Problem:
Starting from the first line below, repeat the data exactly through to the last.

Stored data:
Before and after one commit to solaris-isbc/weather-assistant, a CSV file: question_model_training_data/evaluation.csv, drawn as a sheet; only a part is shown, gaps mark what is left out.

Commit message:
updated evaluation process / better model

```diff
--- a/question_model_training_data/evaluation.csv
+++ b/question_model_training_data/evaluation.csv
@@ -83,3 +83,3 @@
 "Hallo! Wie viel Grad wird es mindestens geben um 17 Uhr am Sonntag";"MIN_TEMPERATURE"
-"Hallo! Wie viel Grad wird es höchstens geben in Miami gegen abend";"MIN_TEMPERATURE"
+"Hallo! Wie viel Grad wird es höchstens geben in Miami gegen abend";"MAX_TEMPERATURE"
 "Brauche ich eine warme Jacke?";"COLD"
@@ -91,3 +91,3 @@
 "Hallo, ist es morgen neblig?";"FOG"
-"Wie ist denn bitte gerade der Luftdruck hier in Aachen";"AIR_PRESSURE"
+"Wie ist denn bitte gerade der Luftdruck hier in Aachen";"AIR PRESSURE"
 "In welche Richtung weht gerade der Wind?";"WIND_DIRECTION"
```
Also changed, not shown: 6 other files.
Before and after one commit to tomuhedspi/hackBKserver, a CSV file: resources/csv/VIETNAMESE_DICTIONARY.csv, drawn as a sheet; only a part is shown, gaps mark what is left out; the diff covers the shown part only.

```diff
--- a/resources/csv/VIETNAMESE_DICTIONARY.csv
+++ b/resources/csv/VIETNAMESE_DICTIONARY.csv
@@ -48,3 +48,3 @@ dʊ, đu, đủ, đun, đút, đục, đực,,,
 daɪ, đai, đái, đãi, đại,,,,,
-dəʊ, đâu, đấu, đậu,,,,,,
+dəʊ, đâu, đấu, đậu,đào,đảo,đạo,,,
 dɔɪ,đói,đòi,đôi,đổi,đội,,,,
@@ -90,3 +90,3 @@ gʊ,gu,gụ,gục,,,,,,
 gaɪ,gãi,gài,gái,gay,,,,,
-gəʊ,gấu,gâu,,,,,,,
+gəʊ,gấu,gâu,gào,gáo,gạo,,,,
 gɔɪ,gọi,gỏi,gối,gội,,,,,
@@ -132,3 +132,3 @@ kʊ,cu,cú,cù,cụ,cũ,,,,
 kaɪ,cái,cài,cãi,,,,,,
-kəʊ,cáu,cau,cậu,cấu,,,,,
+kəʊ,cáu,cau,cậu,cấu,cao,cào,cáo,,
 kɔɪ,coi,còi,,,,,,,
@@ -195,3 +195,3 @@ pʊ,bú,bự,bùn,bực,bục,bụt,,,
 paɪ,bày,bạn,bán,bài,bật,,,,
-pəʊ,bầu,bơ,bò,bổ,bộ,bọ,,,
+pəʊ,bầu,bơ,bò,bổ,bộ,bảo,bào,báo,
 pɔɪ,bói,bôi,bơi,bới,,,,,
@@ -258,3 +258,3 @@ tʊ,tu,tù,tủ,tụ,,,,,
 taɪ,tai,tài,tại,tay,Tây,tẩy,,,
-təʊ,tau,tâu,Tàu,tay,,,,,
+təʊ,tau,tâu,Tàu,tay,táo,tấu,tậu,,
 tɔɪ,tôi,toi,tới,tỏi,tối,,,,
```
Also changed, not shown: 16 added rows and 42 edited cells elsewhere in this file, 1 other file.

Written answer:
Before and after one commit to solaris-isbc/weather-assistant, a CSV file: question_model_training_data/evaluation.csv, drawn as a sheet; only a part is shown, gaps mark what is left out.

Commit message:
updated evaluation process / better model

```diff
--- a/question_model_training_data/evaluation.csv
+++ b/question_model_training_data/evaluation.csv
@@ -83,3 +83,3 @@
 "Hallo! Wie viel Grad wird es mindestens geben um 17 Uhr am Sonntag";"MIN_TEMPERATURE"
-"Hallo! Wie viel Grad wird es höchstens geben in Miami gegen abend";"MIN_TEMPERATURE"
+"Hallo! Wie viel Grad wird es höchstens geben in Miami gegen abend";"MAX_TEMPERATURE"
 "Brauche ich eine warme Jacke?";"COLD"
@@ -91,3 +91,3 @@
 "Hallo, ist es morgen neblig?";"FOG"
-"Wie ist denn bitte gerade der Luftdruck hier in Aachen";"AIR_PRESSURE"
+"Wie ist denn bitte gerade der Luftdruck hier in Aachen";"AIR PRESSURE"
 "In welche Richtung weht gerade der Wind?";"WIND_DIRECTION"
```
Also changed, not shown: 6 other files.
Before and after one commit to tomuhedspi/hackBKserver, a CSV file: resources/csv/VIETNAMESE_DICTIONARY.csv, drawn as a sheet; only a part is shown, gaps mark what is left out; the diff covers the shown part only.

```diff
--- a/resources/csv/VIETNAMESE_DICTIONARY.csv
+++ b/resources/csv/VIETNAMESE_DICTIONARY.csv
@@ -48,3 +48,3 @@ dʊ, đu, đủ, đun, đút, đục, đực,,,
 daɪ, đai, đái, đãi, đại,,,,,
-dəʊ, đâu, đấu, đậu,,,,,,
+dəʊ, đâu, đấu, đậu,đào,đảo,đạo,,,
 dɔɪ,đói,đòi,đôi,đổi,đội,,,,
@@ -90,3 +90,3 @@ gʊ,gu,gụ,gục,,,,,,
 gaɪ,gãi,gài,gái,gay,,,,,
-gəʊ,gấu,gâu,,,,,,,
+gəʊ,gấu,gâu,gào,gáo,gạo,,,,
 gɔɪ,gọi,gỏi,gối,gội,,,,,
@@ -132,3 +132,3 @@ kʊ,cu,cú,cù,cụ,cũ,,,,
 kaɪ,cái,cài,cãi,,,,,,
-kəʊ,cáu,cau,cậu,cấu,,,,,
+kəʊ,cáu,cau,cậu,cấu,cao,cào,cáo,,
 kɔɪ,coi,còi,,,,,,,
@@ -195,3 +195,3 @@ pʊ,bú,bự,bùn,bực,bục,bụt,,,
 paɪ,bày,bạn,bán,bài,bật,,,,
-pəʊ,bầu,bơ,bò,bổ,bộ,bọ,,,
+pəʊ,bầu,bơ,bò,bổ,bộ,bảo,bào,báo,
 pɔɪ,bói,bôi,bơi,bới,,,,,
@@ -258,3 +258,3 @@ tʊ,tu,tù,tủ,tụ,,,,,
 taɪ,tai,tài,tại,tay,Tây,tẩy,,,
-təʊ,tau,tâu,Tàu,tay,,,,,
+təʊ,tau,tâu,Tàu,tay,táo,tấu,tậu,,
 tɔɪ,tôi,toi,tới,tỏi,tối,,,,
```
Also changed, not shown: 16 added rows and 42 edited cells elsewhere in this file, 1 other file.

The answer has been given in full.